Materials provided section start

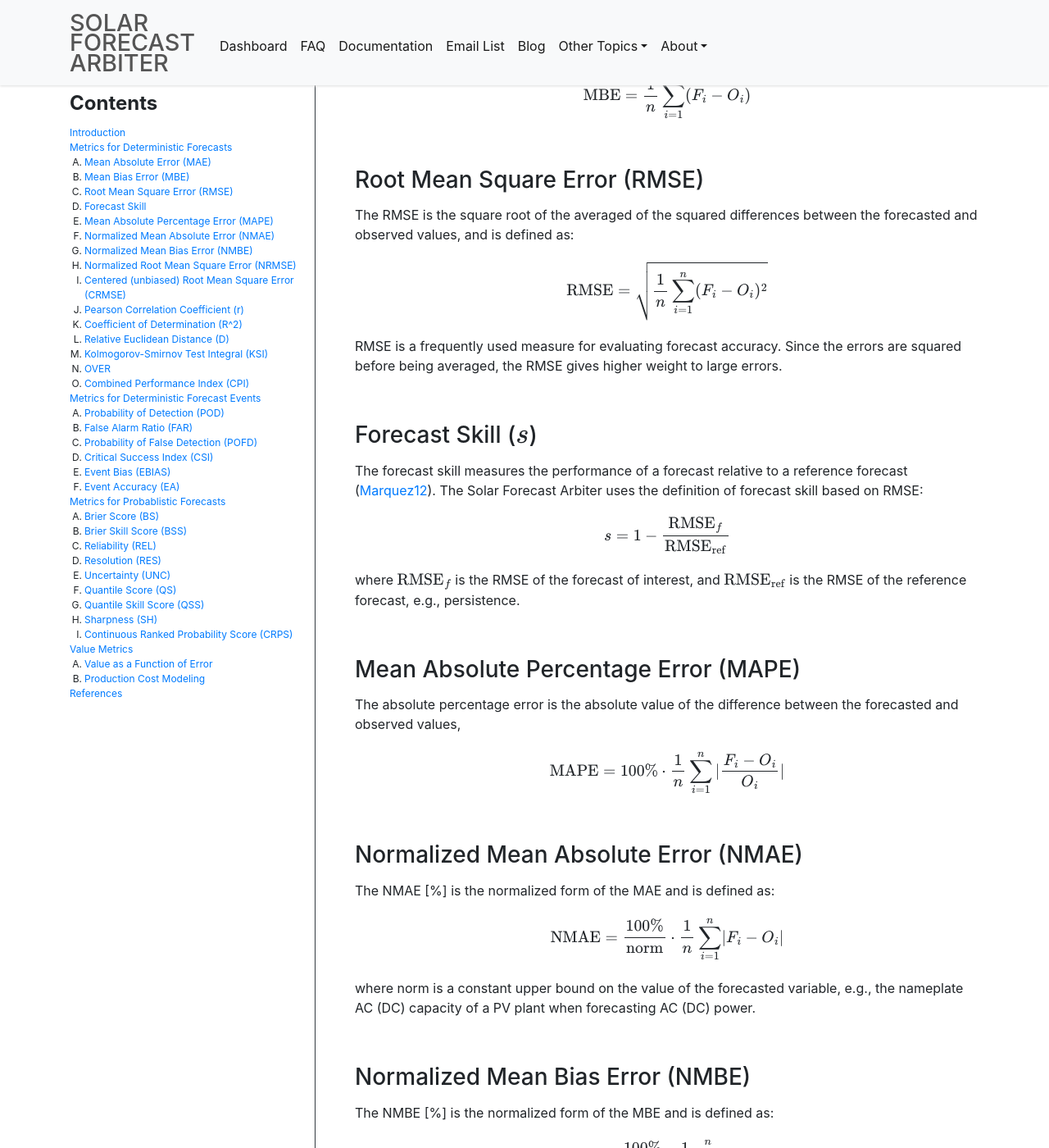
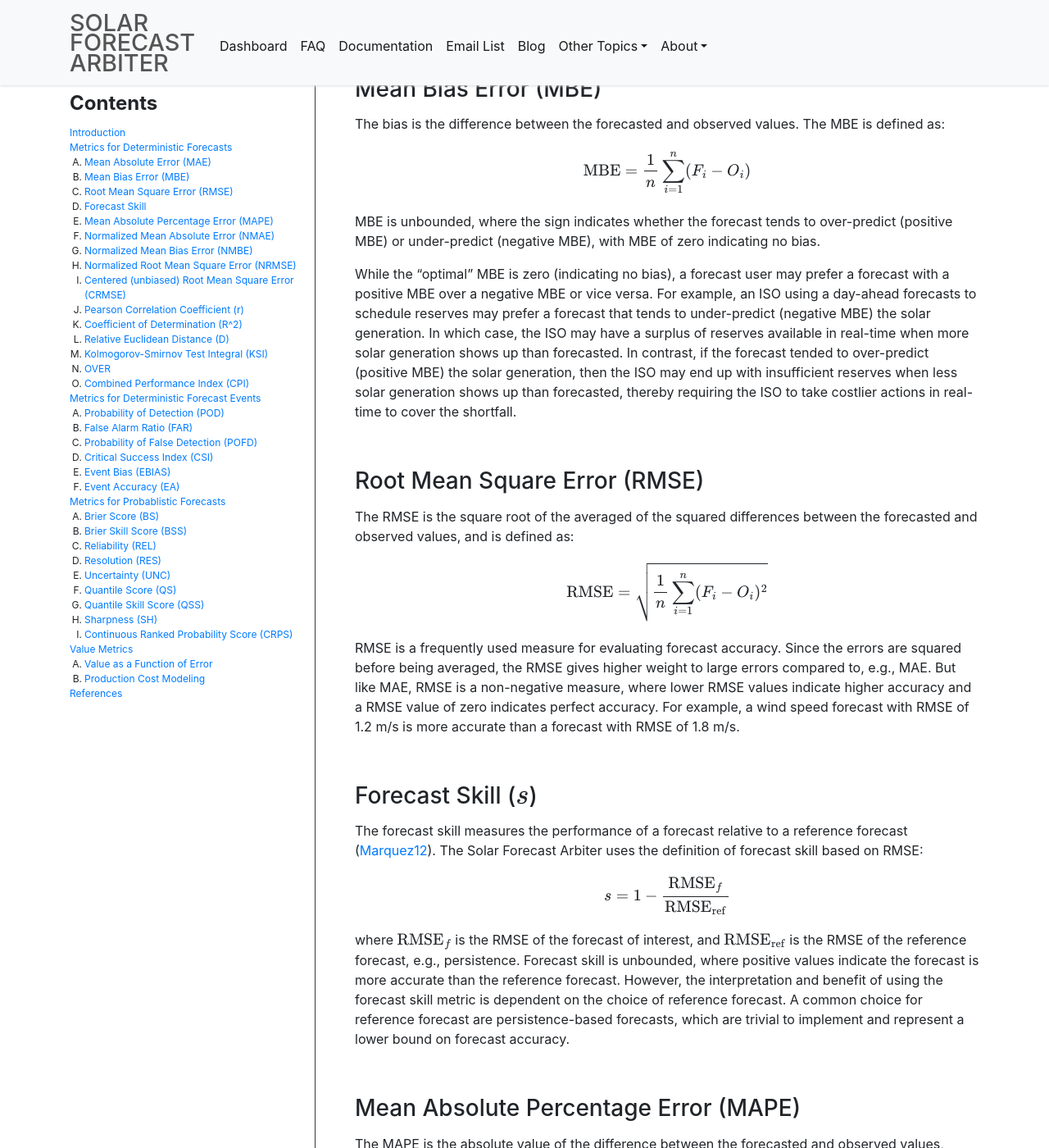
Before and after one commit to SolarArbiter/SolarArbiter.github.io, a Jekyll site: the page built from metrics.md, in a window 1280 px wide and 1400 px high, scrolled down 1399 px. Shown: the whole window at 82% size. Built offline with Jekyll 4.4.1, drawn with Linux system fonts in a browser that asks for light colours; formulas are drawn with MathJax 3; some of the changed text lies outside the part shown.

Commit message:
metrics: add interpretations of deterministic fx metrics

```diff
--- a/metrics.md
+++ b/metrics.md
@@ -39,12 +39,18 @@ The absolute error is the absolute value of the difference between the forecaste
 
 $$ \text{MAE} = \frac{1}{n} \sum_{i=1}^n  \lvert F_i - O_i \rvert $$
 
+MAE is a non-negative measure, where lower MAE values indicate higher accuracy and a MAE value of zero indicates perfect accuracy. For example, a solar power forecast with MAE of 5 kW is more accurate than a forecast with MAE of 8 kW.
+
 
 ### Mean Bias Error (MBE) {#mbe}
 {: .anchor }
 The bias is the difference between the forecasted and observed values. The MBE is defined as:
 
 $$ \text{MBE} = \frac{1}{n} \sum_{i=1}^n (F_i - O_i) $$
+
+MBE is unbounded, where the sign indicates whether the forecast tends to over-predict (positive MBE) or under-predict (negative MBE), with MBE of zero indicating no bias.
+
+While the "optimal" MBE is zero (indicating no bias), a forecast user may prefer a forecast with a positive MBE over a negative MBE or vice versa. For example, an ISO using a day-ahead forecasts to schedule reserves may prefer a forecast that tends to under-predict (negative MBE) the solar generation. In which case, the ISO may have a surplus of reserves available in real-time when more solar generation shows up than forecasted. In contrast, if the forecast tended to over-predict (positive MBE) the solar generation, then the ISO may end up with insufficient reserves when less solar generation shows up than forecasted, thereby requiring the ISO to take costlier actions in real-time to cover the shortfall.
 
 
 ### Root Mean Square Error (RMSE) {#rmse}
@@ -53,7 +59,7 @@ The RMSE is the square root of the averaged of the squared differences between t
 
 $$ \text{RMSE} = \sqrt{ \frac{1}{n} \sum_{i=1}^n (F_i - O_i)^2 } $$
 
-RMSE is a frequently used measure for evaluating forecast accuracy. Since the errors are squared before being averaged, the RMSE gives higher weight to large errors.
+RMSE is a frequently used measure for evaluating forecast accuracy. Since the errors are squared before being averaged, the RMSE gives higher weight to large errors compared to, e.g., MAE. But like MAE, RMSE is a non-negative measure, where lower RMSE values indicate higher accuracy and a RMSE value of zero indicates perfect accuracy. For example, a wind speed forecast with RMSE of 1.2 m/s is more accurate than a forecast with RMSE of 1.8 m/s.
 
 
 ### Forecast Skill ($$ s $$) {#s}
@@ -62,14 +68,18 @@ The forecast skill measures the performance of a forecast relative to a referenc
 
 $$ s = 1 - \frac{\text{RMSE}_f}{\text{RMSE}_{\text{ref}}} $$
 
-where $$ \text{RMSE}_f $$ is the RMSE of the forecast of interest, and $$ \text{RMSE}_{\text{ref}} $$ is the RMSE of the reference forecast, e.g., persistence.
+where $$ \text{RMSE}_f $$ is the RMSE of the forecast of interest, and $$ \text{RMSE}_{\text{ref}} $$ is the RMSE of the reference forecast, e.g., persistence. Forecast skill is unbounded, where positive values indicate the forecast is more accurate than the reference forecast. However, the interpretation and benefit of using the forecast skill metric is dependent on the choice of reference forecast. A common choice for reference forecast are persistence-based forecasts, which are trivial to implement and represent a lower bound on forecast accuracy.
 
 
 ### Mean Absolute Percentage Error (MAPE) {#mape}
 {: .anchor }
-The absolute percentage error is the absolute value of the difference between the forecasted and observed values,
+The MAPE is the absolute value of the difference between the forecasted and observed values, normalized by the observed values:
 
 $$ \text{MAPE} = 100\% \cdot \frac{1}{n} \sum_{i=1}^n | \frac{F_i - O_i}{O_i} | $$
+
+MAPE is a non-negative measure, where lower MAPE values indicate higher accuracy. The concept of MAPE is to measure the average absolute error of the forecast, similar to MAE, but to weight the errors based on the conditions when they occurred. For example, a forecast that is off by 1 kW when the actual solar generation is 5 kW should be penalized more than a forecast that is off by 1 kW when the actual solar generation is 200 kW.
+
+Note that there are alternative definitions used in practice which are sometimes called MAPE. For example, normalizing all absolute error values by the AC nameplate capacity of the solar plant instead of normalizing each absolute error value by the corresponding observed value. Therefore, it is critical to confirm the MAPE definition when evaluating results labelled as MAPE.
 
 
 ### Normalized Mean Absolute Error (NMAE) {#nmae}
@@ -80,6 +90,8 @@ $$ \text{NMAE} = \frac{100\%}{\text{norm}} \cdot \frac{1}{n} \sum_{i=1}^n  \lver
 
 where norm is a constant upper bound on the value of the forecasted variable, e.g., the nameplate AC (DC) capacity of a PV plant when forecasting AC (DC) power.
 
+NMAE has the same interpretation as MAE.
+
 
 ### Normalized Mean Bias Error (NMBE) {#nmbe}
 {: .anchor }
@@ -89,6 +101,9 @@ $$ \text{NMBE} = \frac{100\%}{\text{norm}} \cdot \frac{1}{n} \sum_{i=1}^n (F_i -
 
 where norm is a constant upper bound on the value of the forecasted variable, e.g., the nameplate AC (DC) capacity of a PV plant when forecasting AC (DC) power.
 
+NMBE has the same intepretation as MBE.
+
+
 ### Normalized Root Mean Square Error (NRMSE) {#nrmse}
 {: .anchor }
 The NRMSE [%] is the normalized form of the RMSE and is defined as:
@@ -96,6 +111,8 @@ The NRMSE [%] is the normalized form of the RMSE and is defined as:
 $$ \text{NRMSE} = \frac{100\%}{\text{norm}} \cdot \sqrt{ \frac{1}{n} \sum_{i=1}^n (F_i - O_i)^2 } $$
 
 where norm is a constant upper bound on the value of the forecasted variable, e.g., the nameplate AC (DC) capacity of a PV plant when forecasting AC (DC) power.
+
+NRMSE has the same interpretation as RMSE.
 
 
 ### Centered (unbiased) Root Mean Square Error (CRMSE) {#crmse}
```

Materials provided section end

Exercise directions
Without including the pictures, reproduce all entries exactly.

Output below
Before and after one commit to SolarArbiter/SolarArbiter.github.io, a Jekyll site: the page built from metrics.md, in a window 1280 px wide and 1400 px high, scrolled down 1399 px. Shown: the whole window at 82% size. Built offline with Jekyll 4.4.1, drawn with Linux system fonts in a browser that asks for light colours; formulas are drawn with MathJax 3; some of the changed text lies outside the part shown.

Commit message:
metrics: add interpretations of deterministic fx metrics

```diff
--- a/metrics.md
+++ b/metrics.md
@@ -39,12 +39,18 @@ The absolute error is the absolute value of the difference between the forecaste
 
 $$ \text{MAE} = \frac{1}{n} \sum_{i=1}^n  \lvert F_i - O_i \rvert $$
 
+MAE is a non-negative measure, where lower MAE values indicate higher accuracy and a MAE value of zero indicates perfect accuracy. For example, a solar power forecast with MAE of 5 kW is more accurate than a forecast with MAE of 8 kW.
+
 
 ### Mean Bias Error (MBE) {#mbe}
 {: .anchor }
 The bias is the difference between the forecasted and observed values. The MBE is defined as:
 
 $$ \text{MBE} = \frac{1}{n} \sum_{i=1}^n (F_i - O_i) $$
+
+MBE is unbounded, where the sign indicates whether the forecast tends to over-predict (positive MBE) or under-predict (negative MBE), with MBE of zero indicating no bias.
+
+While the "optimal" MBE is zero (indicating no bias), a forecast user may prefer a forecast with a positive MBE over a negative MBE or vice versa. For example, an ISO using a day-ahead forecasts to schedule reserves may prefer a forecast that tends to under-predict (negative MBE) the solar generation. In which case, the ISO may have a surplus of reserves available in real-time when more solar generation shows up than forecasted. In contrast, if the forecast tended to over-predict (positive MBE) the solar generation, then the ISO may end up with insufficient reserves when less solar generation shows up than forecasted, thereby requiring the ISO to take costlier actions in real-time to cover the shortfall.
 
 
 ### Root Mean Square Error (RMSE) {#rmse}
@@ -53,7 +59,7 @@ The RMSE is the square root of the averaged of the squared differences between t
 
 $$ \text{RMSE} = \sqrt{ \frac{1}{n} \sum_{i=1}^n (F_i - O_i)^2 } $$
 
-RMSE is a frequently used measure for evaluating forecast accuracy. Since the errors are squared before being averaged, the RMSE gives higher weight to large errors.
+RMSE is a frequently used measure for evaluating forecast accuracy. Since the errors are squared before being averaged, the RMSE gives higher weight to large errors compared to, e.g., MAE. But like MAE, RMSE is a non-negative measure, where lower RMSE values indicate higher accuracy and a RMSE value of zero indicates perfect accuracy. For example, a wind speed forecast with RMSE of 1.2 m/s is more accurate than a forecast with RMSE of 1.8 m/s.
 
 
 ### Forecast Skill ($$ s $$) {#s}
@@ -62,14 +68,18 @@ The forecast skill measures the performance of a forecast relative to a referenc
 
 $$ s = 1 - \frac{\text{RMSE}_f}{\text{RMSE}_{\text{ref}}} $$
 
-where $$ \text{RMSE}_f $$ is the RMSE of the forecast of interest, and $$ \text{RMSE}_{\text{ref}} $$ is the RMSE of the reference forecast, e.g., persistence.
+where $$ \text{RMSE}_f $$ is the RMSE of the forecast of interest, and $$ \text{RMSE}_{\text{ref}} $$ is the RMSE of the reference forecast, e.g., persistence. Forecast skill is unbounded, where positive values indicate the forecast is more accurate than the reference forecast. However, the interpretation and benefit of using the forecast skill metric is dependent on the choice of reference forecast. A common choice for reference forecast are persistence-based forecasts, which are trivial to implement and represent a lower bound on forecast accuracy.
 
 
 ### Mean Absolute Percentage Error (MAPE) {#mape}
 {: .anchor }
-The absolute percentage error is the absolute value of the difference between the forecasted and observed values,
+The MAPE is the absolute value of the difference between the forecasted and observed values, normalized by the observed values:
 
 $$ \text{MAPE} = 100\% \cdot \frac{1}{n} \sum_{i=1}^n | \frac{F_i - O_i}{O_i} | $$
+
+MAPE is a non-negative measure, where lower MAPE values indicate higher accuracy. The concept of MAPE is to measure the average absolute error of the forecast, similar to MAE, but to weight the errors based on the conditions when they occurred. For example, a forecast that is off by 1 kW when the actual solar generation is 5 kW should be penalized more than a forecast that is off by 1 kW when the actual solar generation is 200 kW.
+
+Note that there are alternative definitions used in practice which are sometimes called MAPE. For example, normalizing all absolute error values by the AC nameplate capacity of the solar plant instead of normalizing each absolute error value by the corresponding observed value. Therefore, it is critical to confirm the MAPE definition when evaluating results labelled as MAPE.
 
 
 ### Normalized Mean Absolute Error (NMAE) {#nmae}
@@ -80,6 +90,8 @@ $$ \text{NMAE} = \frac{100\%}{\text{norm}} \cdot \frac{1}{n} \sum_{i=1}^n  \lver
 
 where norm is a constant upper bound on the value of the forecasted variable, e.g., the nameplate AC (DC) capacity of a PV plant when forecasting AC (DC) power.
 
+NMAE has the same interpretation as MAE.
+
 
 ### Normalized Mean Bias Error (NMBE) {#nmbe}
 {: .anchor }
@@ -89,6 +101,9 @@ $$ \text{NMBE} = \frac{100\%}{\text{norm}} \cdot \frac{1}{n} \sum_{i=1}^n (F_i -
 
 where norm is a constant upper bound on the value of the forecasted variable, e.g., the nameplate AC (DC) capacity of a PV plant when forecasting AC (DC) power.
 
+NMBE has the same intepretation as MBE.
+
+
 ### Normalized Root Mean Square Error (NRMSE) {#nrmse}
 {: .anchor }
 The NRMSE [%] is the normalized form of the RMSE and is defined as:
@@ -96,6 +111,8 @@ The NRMSE [%] is the normalized form of the RMSE and is defined as:
 $$ \text{NRMSE} = \frac{100\%}{\text{norm}} \cdot \sqrt{ \frac{1}{n} \sum_{i=1}^n (F_i - O_i)^2 } $$
 
 where norm is a constant upper bound on the value of the forecasted variable, e.g., the nameplate AC (DC) capacity of a PV plant when forecasting AC (DC) power.
+
+NRMSE has the same interpretation as RMSE.
 
 
 ### Centered (unbiased) Root Mean Square Error (CRMSE) {#crmse}
```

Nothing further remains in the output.